The selfish dead fuck off and leave us with half-truths and questions and random relations and bankruptcy and debt and bad hearts and questionable genetics and stupid habits and DNA codes for diseases and they never mention all the things that are coming — like a fight at a wedding, it just breaks out one day. [Dylan]
In conclusion: I was disinterested for the most part, but I loved Stella and the setting enough to keep reading. I think the same part of me that had difficulty appreciating Fates & Furies (especially Lotto’s section) had difficulty getting into The Sunlight Pilgrims. It was one of those “It’s not you, it’s me!” books. It’s receiving very high ratings from many respected reviewers. If you are looking for a quiet literary book with interesting characters and an immersive setting, this book may be for you. Here is a list of books I thought of while reading:
• Becoming Nicole: True story about a transgender girl and her family. Stella’s experience mirrors Nicole’s in many ways.
• The Dog Stars: Surviving in a post-apocalyptic world, grief, coping, global catastrophe not the main point.
• The Quality of Silence: Set in the modern world and plot-driven, but interesting mother/daughter relationship and Arctic setting. 10-year-old deaf girl experiences bullying because of her differences.
• Good Morning, Midnight : I’m about 75% through this one right now. It shares many qualities with The Sunlight Pilgrims: Quiet, character-driven novel, post-apocalyptic, surviving in freezing temperatures (Antarctica), the global catastrophe takes a backseat to internal struggles, etc.

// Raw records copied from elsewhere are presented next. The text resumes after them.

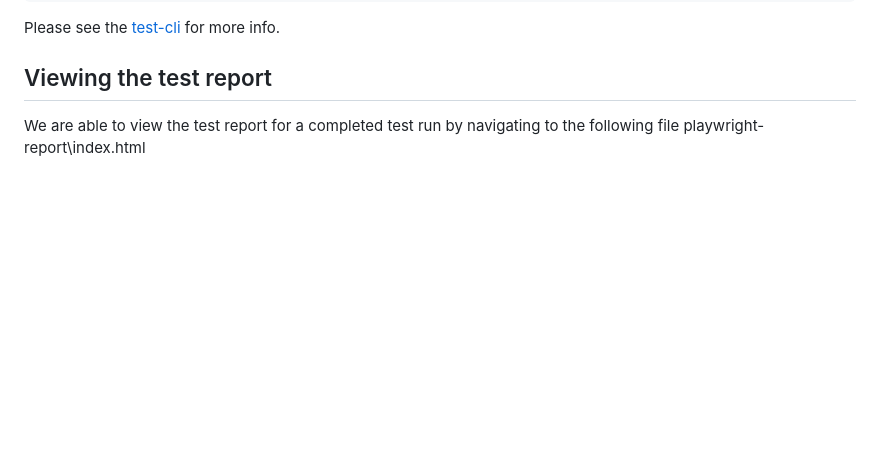
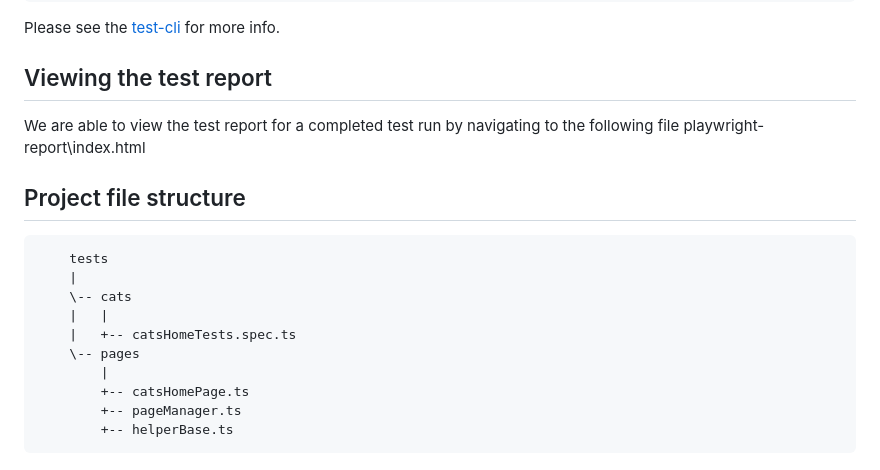
Before and after one commit to juanclaudeb/prplaywright, a Markdown page: README.md, the part around the change. GitHub-like rendering; blank space fills up the shorter version.

````diff
--- a/README.md
+++ b/README.md
@@ -171,3 +171,18 @@ Please see the [test-cli](https://playwright.dev/docs/test-cli) for more info.
 ## Viewing the test report
 
 We are able to view the test report for a completed test run by navigating to the following file playwright-report\index.html
+
+## Project file structure
+
+```
+    tests
+    |
+    \-- cats
+    |   |
+    |   +-- catsHomeTests.spec.ts
+    \-- pages
+        |
+        +-- catsHomePage.ts
+        +-- pageManager.ts
+        +-- helperBase.ts
+```
````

Oddly enough, the things I didn’t like in The Sunlight Pilgrims, I am loving in this Good Morning, Midnight!
Stella holds the clear tusk out in front of her — puts it up to her head as if she is the unicorn — she spins around, holding the icicle out in front of her as a spear- – jabbing it into air to show the spirit plane that she is her mother’s daughter — that the child of a wolf may not feel like she has fangs until she finds herself facing the moon, but they are still there the whole time regardless.